ST ANDREWS, Scotland (Reuters) - When Louis Oosthuizen walks on to the first tee at St Andrews on Thursday, memories of his 2010 British Open victory at the Home of Golf will come flooding back as he bids for a repeat performance.The South African led over the final 48 holes at the Old Course five years ago, blowing away the rest of the field to win the Open by seven shots.”It’s great to be back here,“ Oosthuizen told reporters on Tuesday. ”The biggest memory was I think on Monday walking down 18, seeing the grandstands and remembering that moment walking in 2010 on the Sunday afternoon.
”It will give me the confidence knowing what I’ve done here and that I can play this golf course. But you still need to go out and make a good score, play good golf around this track.

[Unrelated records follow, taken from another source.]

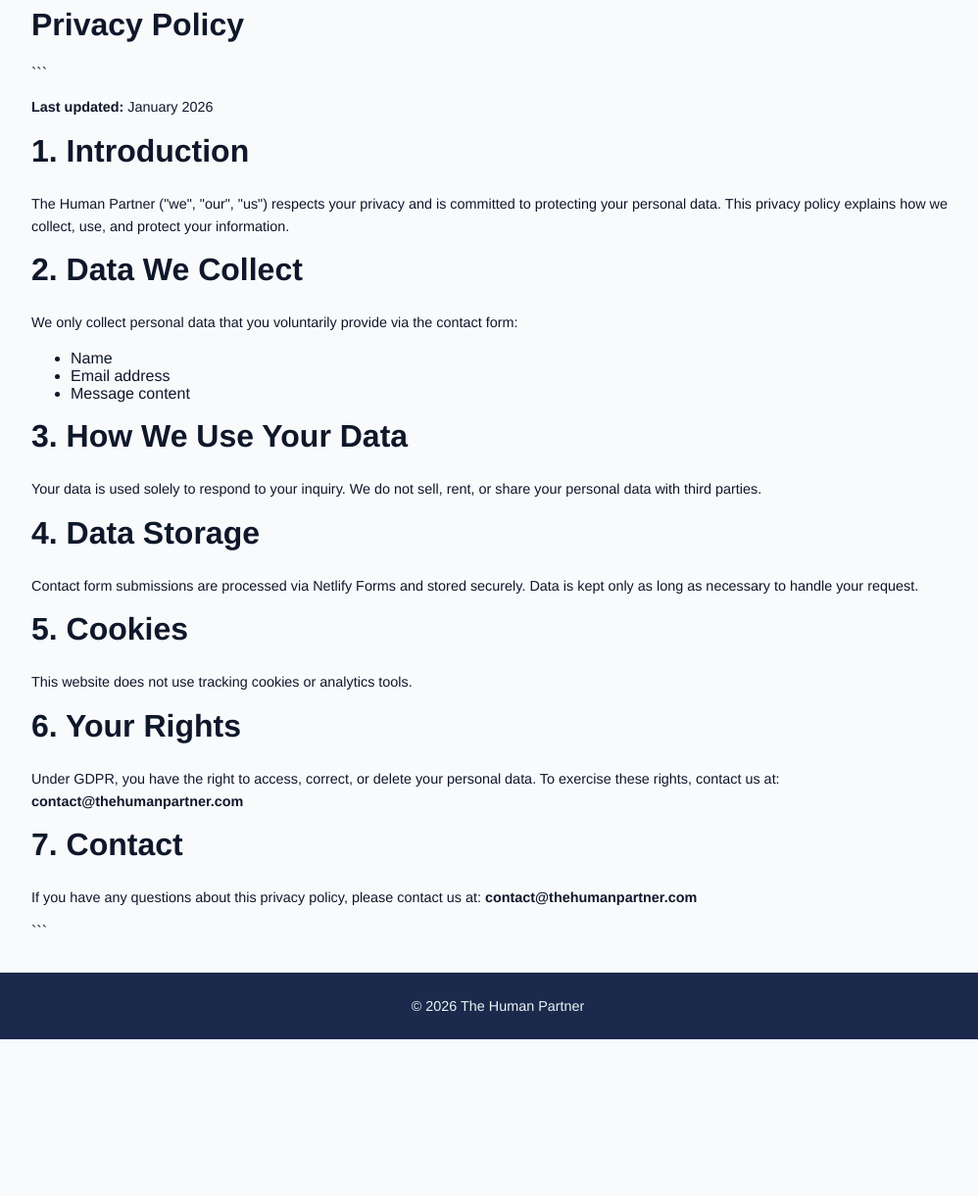
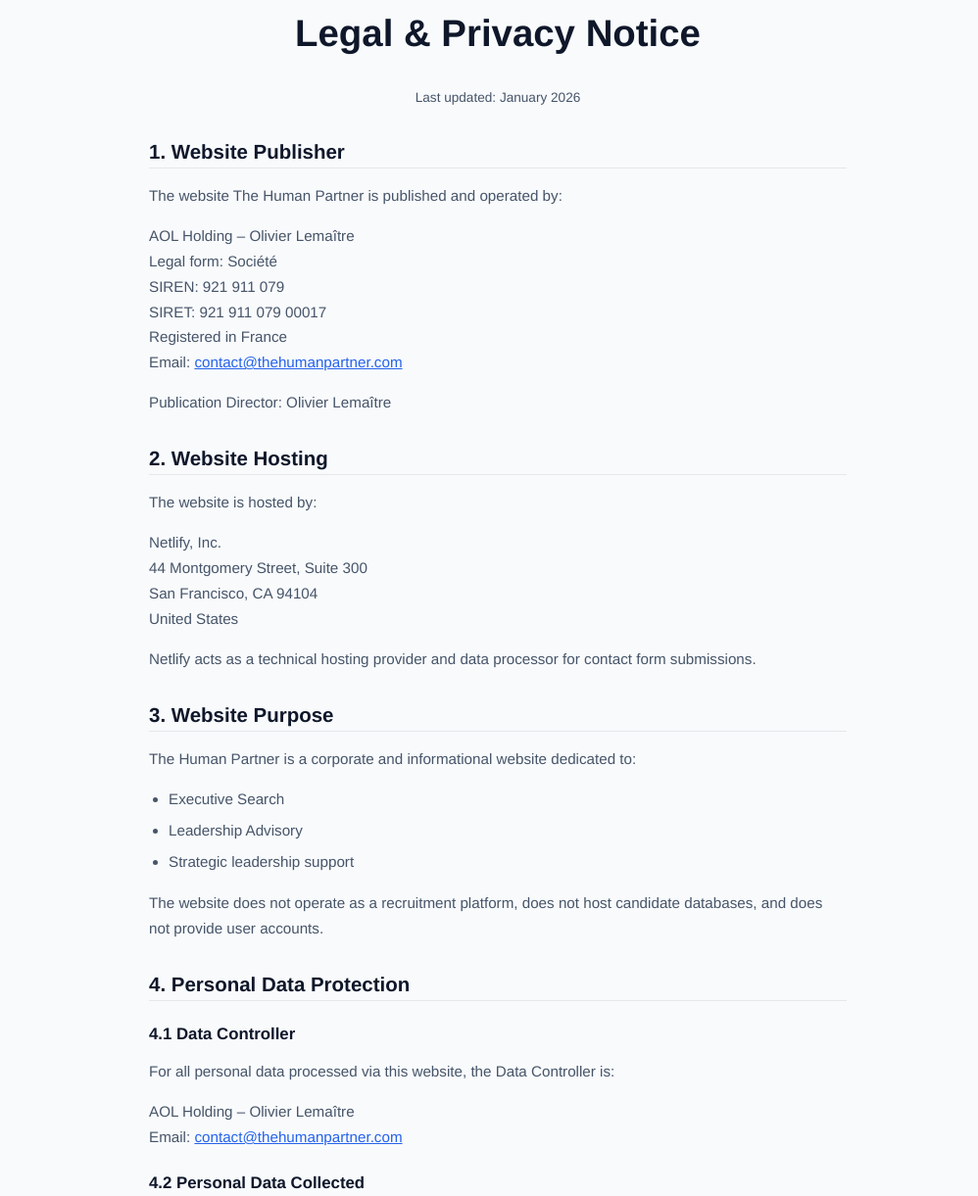
Before and after one commit to felgli/THP-website, a plain HTML site: page privacy.html in a window 1280 px wide. Shown: the part 120-1341 px from the top of the page at 98% size, without its empty margins (132-1130 px from the left). Before the commit the page ends 1181 px from the top, so only its background shows below. Drawn offline with Linux system fonts and the light colour scheme.

Commit message:
latest chnages

````diff
--- a/privacy.html
+++ b/privacy.html
@@ -30,60 +30,111 @@
 
 
 
-  <main class="section container">
-    <h1>Privacy Policy</h1>
+  <main class="section container privacy">
+    <h1>Legal & Privacy Notice</h1>
+<p class="small" style="text-align: center;">Last updated: January 2026</p>
 
-```
-<p><strong>Last updated:</strong> January 2026</p>
+<h2>1. Website Publisher</h2>
+<p>The website The Human Partner is published and operated by:</p>
+<address>
+    AOL Holding – Olivier Lemaître<br>
+    Legal form: Société<br>
+    SIREN: 921 911 079<br>
+    SIRET: 921 911 079 00017<br>
+    Registered in France<br>
+    Email: <a href="mailto:contact@thehumanpartner.com">contact@thehumanpartner.com</a>
+</address>
+<p>Publication Director: Olivier Lemaître</p>
 
-<h2>1. Introduction</h2>
-<p>
-  The Human Partner ("we", "our", "us") respects your privacy and is committed
-  to protecting your personal data. This privacy policy explains how we
-  collect, use, and protect your information.
-</p>
+<h2>2. Website Hosting</h2>
+<p>The website is hosted by:</p>
+<address>
+    Netlify, Inc.<br>
+    44 Montgomery Street, Suite 300<br>
+    San Francisco, CA 94104<br>
+    United States
+</address>
+<p>Netlify acts as a technical hosting provider and data processor for contact form submissions.</p>
 
-<h2>2. Data We Collect</h2>
-<p>
-  We only collect personal data that you voluntarily provide via the contact
-  form:
-</p>
+<h2>3. Website Purpose</h2>
+<p>The Human Partner is a corporate and informational website dedicated to:</p>
 <ul>
-  <li>Name</li>
-  <li>Email address</li>
-  <li>Message content</li>
+    <li>Executive Search</li>
+    <li>Leadership Advisory</li>
+    <li>Strategic leadership support</li>
 </ul>
+<p>The website does not operate as a recruitment platform, does not host candidate databases, and does not provide user accounts.</p>
 
-<h2>3. How We Use Your Data</h2>
-<p>
-  Your data is used solely to respond to your inquiry. We do not sell, rent,
-  or share your personal data with third parties.
-</p>
+<h2>4. Personal Data Protection</h2>
 
-<h2>4. Data Storage</h2>
-<p>
-  Contact form submissions are processed via Netlify Forms and stored securely.
-  Data is kept only as long as necessary to handle your request.
-</p>
+<h3>4.1 Data Controller</h3>
+<p>For all personal data processed via this website, the Data Controller is:</p>
+<address>
+    AOL Holding – Olivier Lemaître<br>
+    Email: <a href="mailto:contact@thehumanpartner.com">contact@thehumanpartner.com</a>
+</address>
+
+<h3>4.2 Personal Data Collected</h3>
+<p>We collect only the personal data that you voluntarily provide through the contact form:</p>
+<ul>
+    <li>First and last name</li>
+    <li>Email address</li>
+    <li>Message content</li>
+</ul>
+<p>No personal data is collected automatically.</p>
+
+<h3>4.3 Purpose and Legal Basis of Processing</h3>
+<p>Personal data is processed exclusively for the purpose of:</p>
+<ul>
+    <li>Responding to enquiries submitted via the contact form</li>
+    <li>Managing initial professional exchanges</li>
+</ul>
+<p>The legal basis for processing is:</p>
+<ul>
+    <li>Legitimate interest (Article 6.1.f GDPR) to respond to contact requests</li>
+    <li>Pre-contractual measures when applicable (Article 6.1.b GDPR)</li>
+</ul>
+<p>Personal data is never used for commercial prospecting, profiling, or marketing purposes.</p>
+
+<h3>4.4 Data Storage and Security</h3>
+<p>Contact form submissions are processed via Netlify Forms, acting as a data processor on behalf of AOL Holding.</p>
+<p>Appropriate technical and organisational measures are implemented to ensure the security and confidentiality of personal data and to prevent unauthorised access, alteration, or disclosure.</p>
+
+<h3>4.5 Data Retention</h3>
+<p>Personal data is retained only for the duration necessary to process and follow up on your request.</p>
+<p>In the absence of further interaction, data is deleted within a maximum period of 12 months.</p>
+
+<h3>4.6 Your Rights</h3>
+<p>In accordance with Regulation (EU) 2016/679 (GDPR), you have the right to:</p>
+<ul>
+    <li>Access your personal data</li>
+    <li>Request rectification or erasure</li>
+    <li>Request restriction of processing</li>
+    <li>Object to processing</li>
+</ul>
+<p>To exercise your rights, please contact:<br>
+<a href="mailto:contact@thehumanpartner.com">contact@thehumanpartner.com</a></p>
+<p>You also have the right to lodge a complaint with the competent supervisory authority, notably the CNIL (France).</p>
 
 <h2>5. Cookies</h2>
-<p>
-  This website does not use tracking cookies or analytics tools.
-</p>
+<p>This website does not use advertising, analytics, or tracking cookies.</p>
+<p>Only strictly necessary technical cookies may be used to ensure proper functioning of the website and the secure transmission of forms.</p>
+<p>As no tracking cookies are used, no consent banner is required.</p>
 
-<h2>6. Your Rights</h2>
-<p>
-  Under GDPR, you have the right to access, correct, or delete your personal
-  data. To exercise these rights, contact us at:
-  <strong>contact@thehumanpartner.com</strong>
-</p>
+<h2>6. Intellectual Property</h2>
+<p>All content on this website, including texts, images, logos, and graphic elements, is the exclusive property of The Human Partner / AOL Holding, unless otherwise stated.</p>
+<p>Any reproduction, representation, modification, or distribution, in whole or in part, without prior written authorisation is prohibited.</p>
 
-<h2>7. Contact</h2>
-<p>
-  If you have any questions about this privacy policy, please contact us at:
-  <strong>contact@thehumanpartner.com</strong>
-</p>
-```
+<h2>7. Liability</h2>
+<p>The information provided on this website is intended for general informational purposes.</p>
+<p>AOL Holding makes reasonable efforts to ensure the accuracy and updating of content but cannot guarantee the absence of errors or omissions. The publisher shall not be held liable for any direct or indirect damages resulting from access to or use of the website.</p>
+
+<h2>8. External Links</h2>
+<p>The website may contain links to external websites. AOL Holding has no control over these websites and assumes no responsibility for their content or data protection practices.</p>
+
+<h2>9. Applicable Law</h2>
+<p>This Legal & Privacy Notice is governed by French law.</p>
+<p>Any dispute relating to the use of this website shall fall under the exclusive jurisdiction of the competent French courts.</p>
 
   </main>
 
--- a/styles.css
+++ b/styles.css
@@ -432,3 +432,65 @@ p {
 .footer a:hover {
   opacity: 0.8;                 /* subtle hover effect */
 }
+
+/* =========================
+   Privacy / Legal pages
+========================= */
+
+.privacy {
+  max-width: 760px;              /* better reading width */
+  margin: 0 auto;
+}
+
+.privacy h1 {
+  font-size: clamp(2rem, 3vw, 2.6rem);
+  text-align: center;
+  margin-bottom: var(--space-xl);
+}
+
+.privacy h2 {
+  font-size: clamp(1.2rem, 1.6vw, 1.4rem);
+  margin-top: var(--space-xl);
+  margin-bottom: var(--space-sm);
+  padding-bottom: var(--space-xs);
+  border-bottom: 1px solid #e5e7eb;
+}
+
+.privacy h3 {
+  font-size: 1.05rem;
+  margin-top: var(--space-lg);
+  margin-bottom: var(--space-xs);
+}
+
+.privacy p,
+.privacy li,
+.privacy address {
+  font-size: 0.95rem;
+  line-height: 1.7;
+  color: var(--muted);
+}
+
+.privacy ul,
+.privacy ol {
+  padding-left: 1.25rem;
+  margin: var(--space-sm) 0 var(--space-md);
+}
+
+.privacy li {
+  margin-bottom: 0.4rem;
+}
+
+.privacy address {
+  font-style: normal;
+  margin: var(--space-sm) 0;
+}
+
+.privacy a {
+  color: var(--accent);
+  text-decoration: underline;
+}
+
+.privacy .small {
+  font-size: 0.85rem;
+  color: var(--muted);
+}
````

“If you’re not going to be driving the ball well you’re going to find a few pot bunkers and you’re going to make mistakes. You’re going to make bogeys,” said Oosthuizen.
The 32-year-old is in good form having tied for second place at the U.S. Open last month.
For a stunning seven-hole stretch Oosthuizen felt the buzz of major championship battle for the first time in years as he finished four-under-par, one stroke behind winner Jordan Spieth.
After a messy run of three consecutive bogeys early in the final round at Chambers Bay, he piled up six birdies over the closing holes including five in a row from the 12th.
“I needed to prove to myself to get in that situation of trying to win a major again and the back nine to me was so much fun,” said Oosthuizen who will partner former world number one Tiger Woods and Australian Jason Day in Thursday’s opening round.
”I was making putts from everywhere. I just needed to prove to myself that when I get in that situation again, I can handle it and I can still hit good shots.
“I wasn’t nervous coming down the end there. I was excited on every shot. I like to be in that situation. I think everyone does.”
Reporting by Michael Hann, editing by Tony Jimenez